* **What you are asked to do**
Every line in the records below with the string "href" is to be copied out.

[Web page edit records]
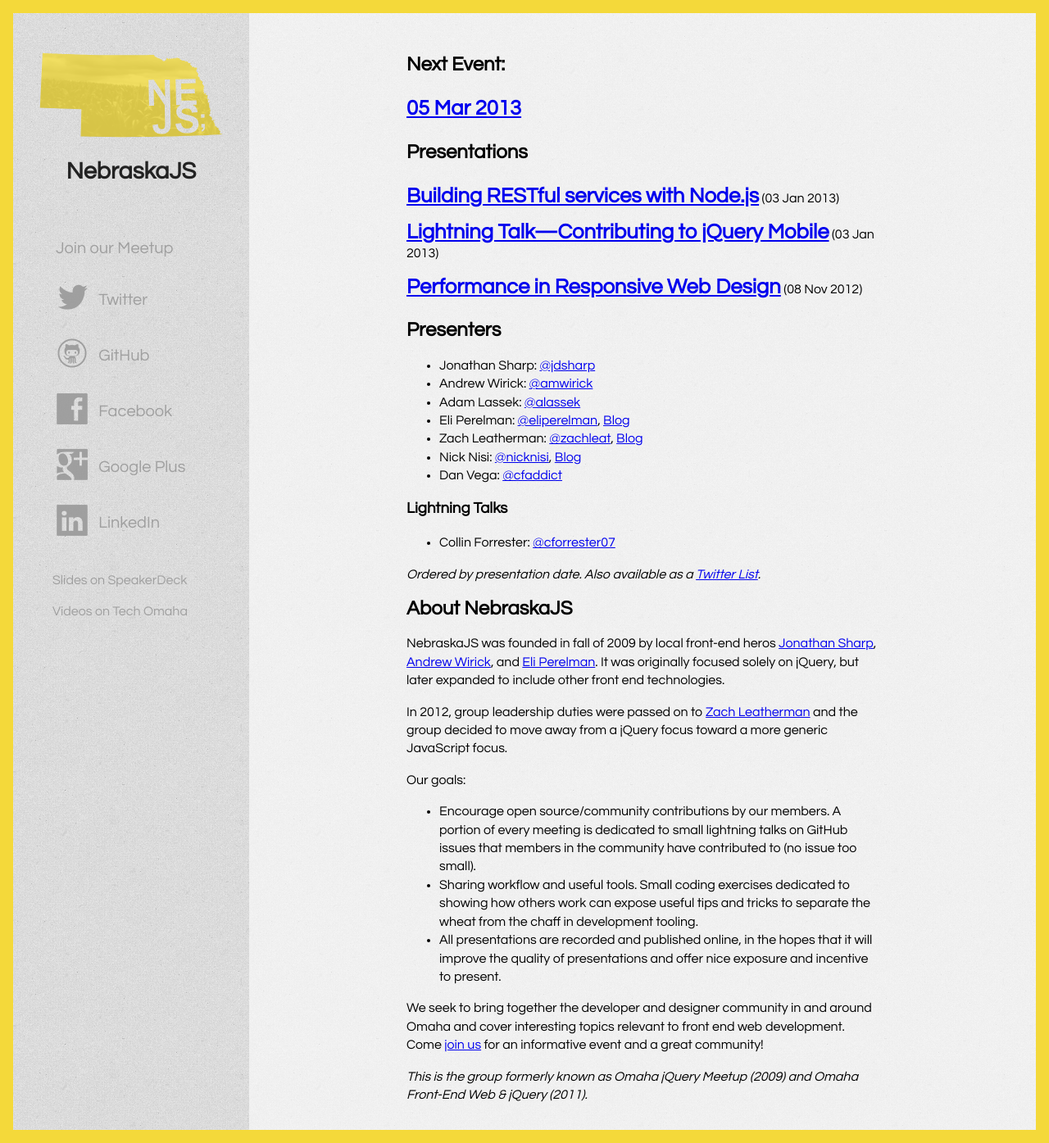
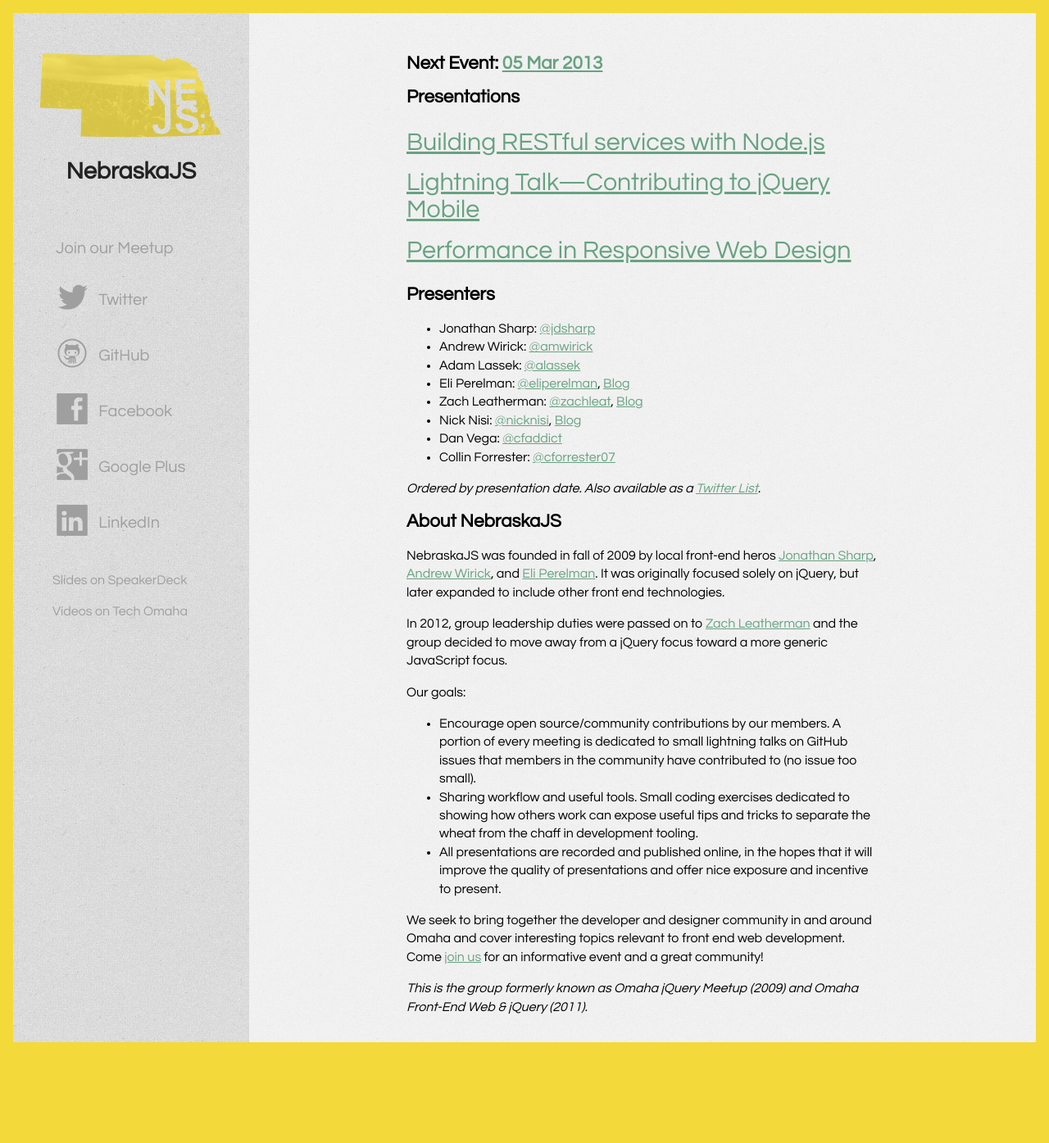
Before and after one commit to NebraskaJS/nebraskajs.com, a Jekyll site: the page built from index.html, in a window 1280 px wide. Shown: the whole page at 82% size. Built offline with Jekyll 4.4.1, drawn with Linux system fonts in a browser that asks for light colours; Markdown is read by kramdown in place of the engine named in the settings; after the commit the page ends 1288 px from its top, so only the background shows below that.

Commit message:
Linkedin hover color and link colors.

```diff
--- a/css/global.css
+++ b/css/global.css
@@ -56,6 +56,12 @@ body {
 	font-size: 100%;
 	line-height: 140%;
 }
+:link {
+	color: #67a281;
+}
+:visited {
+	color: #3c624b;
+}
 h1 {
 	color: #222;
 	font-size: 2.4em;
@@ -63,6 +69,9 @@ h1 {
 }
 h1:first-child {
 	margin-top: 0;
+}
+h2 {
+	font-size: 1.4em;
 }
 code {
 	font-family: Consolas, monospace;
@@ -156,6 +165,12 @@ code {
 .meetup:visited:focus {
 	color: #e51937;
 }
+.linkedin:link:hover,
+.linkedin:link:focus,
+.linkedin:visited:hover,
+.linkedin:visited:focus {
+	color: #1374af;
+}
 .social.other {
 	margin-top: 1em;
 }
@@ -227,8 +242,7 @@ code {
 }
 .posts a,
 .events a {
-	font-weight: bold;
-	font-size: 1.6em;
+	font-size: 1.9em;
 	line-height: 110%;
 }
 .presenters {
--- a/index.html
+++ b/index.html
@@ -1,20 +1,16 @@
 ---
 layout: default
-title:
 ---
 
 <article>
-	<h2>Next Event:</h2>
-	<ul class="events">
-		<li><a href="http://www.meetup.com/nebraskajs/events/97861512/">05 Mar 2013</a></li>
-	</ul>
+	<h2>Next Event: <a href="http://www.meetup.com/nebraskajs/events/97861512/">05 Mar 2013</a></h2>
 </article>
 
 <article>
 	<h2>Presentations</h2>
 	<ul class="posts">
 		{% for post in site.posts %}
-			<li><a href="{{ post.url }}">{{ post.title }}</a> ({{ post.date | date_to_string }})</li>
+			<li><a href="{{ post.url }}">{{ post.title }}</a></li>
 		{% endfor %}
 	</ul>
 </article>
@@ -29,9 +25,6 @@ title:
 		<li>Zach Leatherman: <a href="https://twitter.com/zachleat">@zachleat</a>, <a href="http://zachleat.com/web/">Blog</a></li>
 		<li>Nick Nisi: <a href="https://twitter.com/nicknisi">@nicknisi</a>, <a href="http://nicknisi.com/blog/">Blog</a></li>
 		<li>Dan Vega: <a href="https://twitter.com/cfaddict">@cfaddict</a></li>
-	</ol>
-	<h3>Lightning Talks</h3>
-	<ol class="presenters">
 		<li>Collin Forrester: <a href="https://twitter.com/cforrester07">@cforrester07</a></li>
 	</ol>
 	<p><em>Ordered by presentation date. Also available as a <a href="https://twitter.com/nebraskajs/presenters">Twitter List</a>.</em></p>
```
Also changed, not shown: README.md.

* **Answer space**
-		<li><a href="http://www.meetup.com/nebraskajs/events/97861512/">05 Mar 2013</a></li>
+	<h2>Next Event: <a href="http://www.meetup.com/nebraskajs/events/97861512/">05 Mar 2013</a></h2>
-			<li><a href="{{ post.url }}">{{ post.title }}</a> ({{ post.date | date_to_string }})</li>
+			<li><a href="{{ post.url }}">{{ post.title }}</a></li>
 		<li>Zach Leatherman: <a href="https://twitter.com/zachleat">@zachleat</a>, <a href="http://zachleat.com/web/">Blog</a></li>
 		<li>Nick Nisi: <a href="https://twitter.com/nicknisi">@nicknisi</a>, <a href="http://nicknisi.com/blog/">Blog</a></li>
 		<li>Dan Vega: <a href="https://twitter.com/cfaddict">@cfaddict</a></li>
 		<li>Collin Forrester: <a href="https://twitter.com/cforrester07">@cforrester07</a></li>
 	<p><em>Ordered by presentation date. Also available as a <a href="https://twitter.com/nebraskajs/presenters">Twitter List</a>.</em></p>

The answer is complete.